Our shortest travel day. We didn’t really have to move, but we were anxious to move to avoid a layover day. We packed up about 9 and moved on to Oyster Lake. Yes 1.5 miles later we were greeted by some nice folks from Indiana on the peninsula 5 star site. They told us that we could have the site as they were stopped only for lunch. We chatted and took some pictures. We helped them move gear across the peninsula and marveled at the light weight of their Kevlar canoes. WOW! We are getting those next year. After setting up camp, we lounged around camp. I set up my hammock and lied down to take a nice long nap. 10 minutes later, Cundiff yelled “ROB, ROB, ROB, I CUT MY FINGER”. “HUH?” I replied. “I cut my finger really bad”. So up from my nap, I assessed the cut and it was pretty bad. I found the med kit and began first aid. I happened to look up at one point to see the fire that Tim had started was about to be out of control. It was windy and Tim had underestimated how fast a fire can spread in canoe country. 10 trips from the lake and back later, I finished taping up Tim and sat down.
Troy, Tyler, and Ryan woke up from their nap and wanted to go fishing. Tyler and I took one canoe and fished the south side of the peninsula. Fishing turned out to be pretty good. Tyler landed several fish including one large pike. Proud of his catches, he explained how fishing was easy and how he lost respect for people who go out fishing and don’t catch anything. I told him to fish in Ohio for a few days and to tell me what he thought.
We kept some fish and cleaned them for dinner. Everyone enjoyed my technique of cleaning fish and even took some pictures of the carnage. Realizing that we had plenty of food, we decided to eat like kings. We had fish, biscuits, and pasta with chicken. Full from supper, we went to bed early.
Tyler and Troy got up at 5:30 and pushed off for the take out. They volunteered to run the six miles back the Echo Trail to get the van. Thinking that it would take them a little over an hour, Tim, Ryan, and I slept until about 6:30 and followed them up the river. A few liftovers and portages later we arrived. We waited on Tyler and Troy for over an hour and upon their arrival, they chewed me out. It seems I forgot to add the mile into and out of the points, adding 2 miles.
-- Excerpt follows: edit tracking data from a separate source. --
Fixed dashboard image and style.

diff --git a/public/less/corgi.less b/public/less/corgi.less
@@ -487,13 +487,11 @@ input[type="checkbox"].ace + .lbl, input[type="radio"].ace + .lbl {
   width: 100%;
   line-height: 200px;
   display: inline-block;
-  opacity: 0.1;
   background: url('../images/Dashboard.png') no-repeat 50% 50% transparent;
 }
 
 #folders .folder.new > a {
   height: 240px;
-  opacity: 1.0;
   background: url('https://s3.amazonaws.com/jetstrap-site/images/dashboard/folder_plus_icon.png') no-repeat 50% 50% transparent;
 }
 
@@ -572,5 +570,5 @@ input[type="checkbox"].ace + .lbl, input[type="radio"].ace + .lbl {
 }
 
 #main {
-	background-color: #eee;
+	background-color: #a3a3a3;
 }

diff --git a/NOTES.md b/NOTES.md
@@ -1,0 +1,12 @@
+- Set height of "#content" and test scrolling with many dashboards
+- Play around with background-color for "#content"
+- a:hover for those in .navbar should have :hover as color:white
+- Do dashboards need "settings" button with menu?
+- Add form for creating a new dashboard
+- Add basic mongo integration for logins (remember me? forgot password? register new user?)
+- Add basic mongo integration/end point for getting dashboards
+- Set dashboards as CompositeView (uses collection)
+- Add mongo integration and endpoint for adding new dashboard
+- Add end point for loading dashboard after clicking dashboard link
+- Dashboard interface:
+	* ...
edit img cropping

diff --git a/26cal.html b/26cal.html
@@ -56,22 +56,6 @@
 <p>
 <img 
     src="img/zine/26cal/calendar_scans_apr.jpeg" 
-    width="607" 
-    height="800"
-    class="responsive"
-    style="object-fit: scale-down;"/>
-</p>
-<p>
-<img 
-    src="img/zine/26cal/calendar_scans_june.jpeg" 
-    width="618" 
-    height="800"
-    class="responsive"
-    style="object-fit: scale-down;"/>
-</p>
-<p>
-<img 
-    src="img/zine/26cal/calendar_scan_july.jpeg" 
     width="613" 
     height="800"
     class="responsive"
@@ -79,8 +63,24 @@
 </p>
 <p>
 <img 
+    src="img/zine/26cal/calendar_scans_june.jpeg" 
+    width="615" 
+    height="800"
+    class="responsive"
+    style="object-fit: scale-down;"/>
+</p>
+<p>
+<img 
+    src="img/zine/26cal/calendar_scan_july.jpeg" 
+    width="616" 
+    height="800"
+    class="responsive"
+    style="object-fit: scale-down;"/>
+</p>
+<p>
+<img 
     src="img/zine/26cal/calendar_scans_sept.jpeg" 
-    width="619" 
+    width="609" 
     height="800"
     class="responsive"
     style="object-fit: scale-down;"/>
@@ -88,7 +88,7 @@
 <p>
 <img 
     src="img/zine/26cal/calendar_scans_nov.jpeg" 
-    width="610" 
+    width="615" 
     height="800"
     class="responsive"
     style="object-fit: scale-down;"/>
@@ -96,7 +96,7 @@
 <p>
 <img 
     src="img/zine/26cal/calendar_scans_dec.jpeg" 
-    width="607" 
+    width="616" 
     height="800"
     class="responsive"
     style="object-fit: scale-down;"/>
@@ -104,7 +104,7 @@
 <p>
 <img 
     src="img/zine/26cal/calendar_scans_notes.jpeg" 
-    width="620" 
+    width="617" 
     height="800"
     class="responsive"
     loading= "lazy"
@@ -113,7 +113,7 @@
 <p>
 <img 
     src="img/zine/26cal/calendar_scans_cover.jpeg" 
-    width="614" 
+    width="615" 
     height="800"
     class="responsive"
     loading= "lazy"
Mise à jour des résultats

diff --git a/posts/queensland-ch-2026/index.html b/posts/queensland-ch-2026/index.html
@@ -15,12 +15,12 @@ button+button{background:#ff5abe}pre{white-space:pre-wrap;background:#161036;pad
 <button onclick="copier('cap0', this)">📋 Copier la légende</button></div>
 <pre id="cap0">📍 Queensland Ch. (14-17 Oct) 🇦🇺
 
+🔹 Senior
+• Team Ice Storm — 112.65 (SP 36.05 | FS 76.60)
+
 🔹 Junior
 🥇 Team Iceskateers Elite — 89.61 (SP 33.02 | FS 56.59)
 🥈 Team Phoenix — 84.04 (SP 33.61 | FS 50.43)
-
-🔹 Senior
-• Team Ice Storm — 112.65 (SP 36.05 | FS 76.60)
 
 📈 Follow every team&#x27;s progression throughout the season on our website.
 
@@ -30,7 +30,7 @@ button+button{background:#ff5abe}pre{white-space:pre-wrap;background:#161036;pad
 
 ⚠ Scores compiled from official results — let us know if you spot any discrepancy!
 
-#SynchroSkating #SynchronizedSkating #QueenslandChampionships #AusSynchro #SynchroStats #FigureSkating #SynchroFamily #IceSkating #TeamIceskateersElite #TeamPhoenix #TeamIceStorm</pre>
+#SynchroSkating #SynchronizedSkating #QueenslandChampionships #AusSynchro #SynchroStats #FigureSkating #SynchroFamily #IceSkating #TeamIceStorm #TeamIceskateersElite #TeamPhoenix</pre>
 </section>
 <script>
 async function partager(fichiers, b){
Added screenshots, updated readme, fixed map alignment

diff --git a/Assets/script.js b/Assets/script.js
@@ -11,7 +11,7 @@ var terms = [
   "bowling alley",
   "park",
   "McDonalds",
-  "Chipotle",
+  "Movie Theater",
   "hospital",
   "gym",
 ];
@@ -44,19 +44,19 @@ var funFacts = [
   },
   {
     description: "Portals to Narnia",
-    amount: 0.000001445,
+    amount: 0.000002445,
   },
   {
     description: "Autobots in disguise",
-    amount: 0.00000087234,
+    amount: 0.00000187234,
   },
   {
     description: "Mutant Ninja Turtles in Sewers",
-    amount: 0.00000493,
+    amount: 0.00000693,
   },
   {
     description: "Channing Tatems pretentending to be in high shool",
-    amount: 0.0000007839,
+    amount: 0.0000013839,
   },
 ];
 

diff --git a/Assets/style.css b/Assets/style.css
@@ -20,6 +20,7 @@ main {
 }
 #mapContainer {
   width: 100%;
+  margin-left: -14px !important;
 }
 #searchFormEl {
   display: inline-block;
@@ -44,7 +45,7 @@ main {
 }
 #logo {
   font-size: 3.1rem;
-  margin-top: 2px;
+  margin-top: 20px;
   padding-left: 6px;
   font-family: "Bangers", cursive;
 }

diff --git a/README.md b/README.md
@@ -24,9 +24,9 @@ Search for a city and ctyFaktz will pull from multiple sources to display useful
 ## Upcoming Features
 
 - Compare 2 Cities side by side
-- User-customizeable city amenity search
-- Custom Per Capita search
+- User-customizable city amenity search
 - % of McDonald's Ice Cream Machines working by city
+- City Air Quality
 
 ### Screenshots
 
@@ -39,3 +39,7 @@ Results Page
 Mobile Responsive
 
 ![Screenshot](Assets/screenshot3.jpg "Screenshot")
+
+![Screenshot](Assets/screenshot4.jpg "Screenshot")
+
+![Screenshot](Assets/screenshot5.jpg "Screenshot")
We loaded up and headed off for VNO. Stinking and dirty, the shower at the outfitter was sublime. Cleaned up, we headed for home at about 11:30. We stopped in Duluth at Old Country Buffet and splurged. The story is not over. At about 4:30pm east of Eau Claire, WI. on I94, a tire blew on the trailer. I did not bring along a spare. I called AAA and they were not much help. They did tell me of a Wal-Mart in the area as Ryan, Tyler, and Troy sped away to find it. Cundy and I hung out by the side of the road. Tim spent much of this time trying to cheer me up about the tire. Wal-Mart did not sell tires, but sent the boys to a RV dealership. They secured a tire and hurried back. We had the tire fixed in about two minutes and got back on the road. I took over from there and drove through Chicago to Valparaiso. I made it that far thanks to the music mix put together by Tyler. Troy took over the driving for the rest of the trip. We arrived back in Greenville at 6:00am.